Gridpoint is developing version 3 of its Smart Charging software (due to ship to customers in September) that will schedule and monitor vehicle charging while keeping track of the grid’s health. The software includes tools that enable utilities to understand how vehicles individually and in aggregate are impacting power demand. Utilities can compare recent vehicle demand on the grid with what would have happened with no control over vehicle charging to see how well their attempts at shifting the load are doing. The Smart Charging software also provides day-ahead demand projections based on previous charging data.
By connecting to the grid applications that control the power flow via the Open Automated Demand Response Communication Standards, Gridpoint can slow down or stop vehicle charging during times of peak demand.
Gridpoint has been busy lining up partnerships with many of the largest utilities during their ongoing EV trials, and this week added CabAire, eVco, Plug Smart Intelligent Energy Solutions and eTec as charging equipment partners. The eTec relationship encompasses more than 12,000 charging stations that are being set up in cities across the U.S., which are partially funded by the DOE.
Gridpoint’s John Clark says his company’s role in electric vehicle charging is to “make it invisible.” The company works with utilities to integrate vehicle charging into their existing IT infrastructure at a cost of often more than $1 million.
To enable the smart management of charging for the first plug-in and all-electric vehicles, a small hardware module will be placed in the vehicle, according to Clark.
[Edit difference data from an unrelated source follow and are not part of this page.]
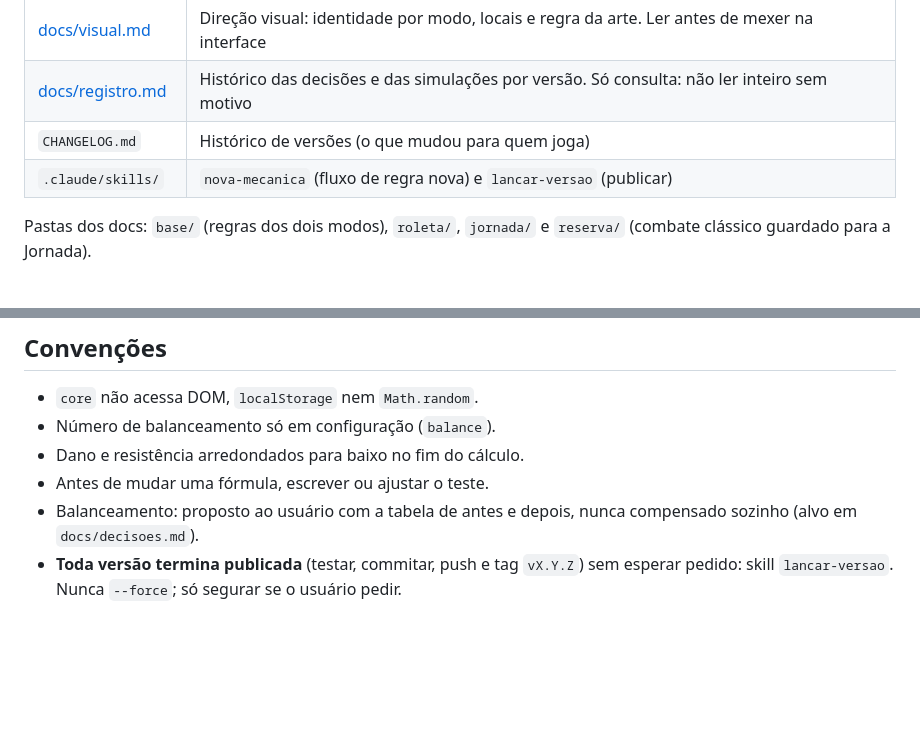
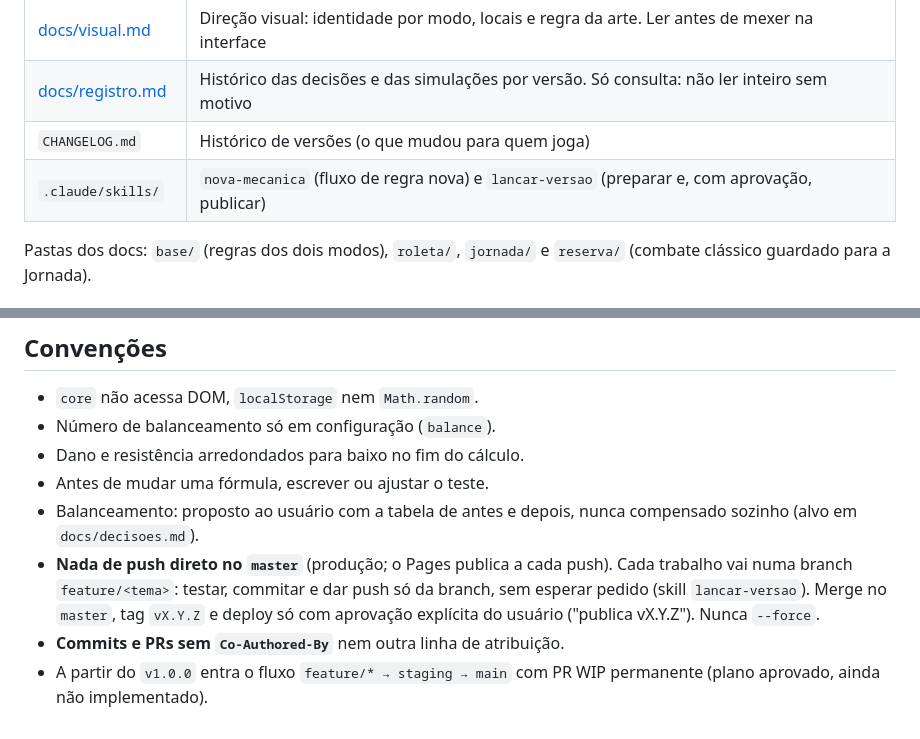
Before and after one commit to guidxsa/ninja-roleta, a Markdown page: CLAUDE.md, 2 parts joined by grey strips. GitHub-like rendering; blank space fills up the shorter version.

Commit message:
Regras provisorias: sem push direto no master e sem Co-Authored-By
- lancar-versao em duas fases: preparar (branch feature/* e push so da branch) e publicar (merge, tag e deploy so com aprovacao explicita)
- nova-mecanica termina preparando a versao, sem publicar
- CLAUDE.md com as regras novas e o fluxo com staging previsto para o v1.0.0

```diff
--- a/CLAUDE.md
+++ b/CLAUDE.md
@@ -17,7 +17,7 @@ Dois modos: **Roleta** (rápido e simples; run em ciclos infinitos) e **Jornada*
 | [docs/visual.md](docs/visual.md) | Direção visual: identidade por modo, locais e regra da arte. Ler antes de mexer na interface |
 | [docs/registro.md](docs/registro.md) | Histórico das decisões e das simulações por versão. Só consulta: não ler inteiro sem motivo |
 | `CHANGELOG.md` | Histórico de versões (o que mudou para quem joga) |
-| `.claude/skills/` | `nova-mecanica` (fluxo de regra nova) e `lancar-versao` (publicar) |
+| `.claude/skills/` | `nova-mecanica` (fluxo de regra nova) e `lancar-versao` (preparar e, com aprovação, publicar) |
 
 Pastas dos docs: `base/` (regras dos dois modos), `roleta/`, `jornada/` e `reserva/` (combate clássico guardado para a Jornada).
 
@@ -78,4 +78,6 @@ A direção está em [docs/visual.md](docs/visual.md): a interface deve parecer
 - Dano e resistência arredondados para baixo no fim do cálculo.
 - Antes de mudar uma fórmula, escrever ou ajustar o teste.
 - Balanceamento: proposto ao usuário com a tabela de antes e depois, nunca compensado sozinho (alvo em `docs/decisoes.md`).
-- **Toda versão termina publicada** (testar, commitar, push e tag `vX.Y.Z`) sem esperar pedido: skill `lancar-versao`. Nunca `--force`; só segurar se o usuário pedir.
+- **Nada de push direto no `master`** (produção; o Pages publica a cada push). Cada trabalho vai numa branch `feature/<tema>`: testar, commitar e dar push só da branch, sem esperar pedido (skill `lancar-versao`). Merge no `master`, tag `vX.Y.Z` e deploy só com aprovação explícita do usuário ("publica vX.Y.Z"). Nunca `--force`.
+- **Commits e PRs sem `Co-Authored-By`** nem outra linha de atribuição.
+- A partir do `v1.0.0` entra o fluxo `feature/* → staging → main` com PR WIP permanente (plano aprovado, ainda não implementado).
```
Also changed, not shown: 2 other files.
This “brute force method” of proprietary equipment will be superseded by hardware integrated into the vehicle that will employ standards being developed for sharing data. Rather than requiring an upgrade to the vehicles, Clark says the Smart Charging software will have to remain backward compatible.
Gridpoint is developing complex algorithms that must account for many factors, including the percentage of the battery depleted, the power transfer speed of the charging equipment (i.e. Level 1,2, or 3) , aggregate demand on the grid, and what time of day customers want their vehicles to be fully charged, just to name a few.
This “middleware” market that connects EVs to the smart grid will get crowded as more utilities prepare and the number of vehicles on the road grows. Companies such as Cisco, IBM, GE, and consulting firms such as Accenture and Cap Gemini will all look to play a role.
Appearing courtesy of Matter Network.
[photo credit: Gridpoint]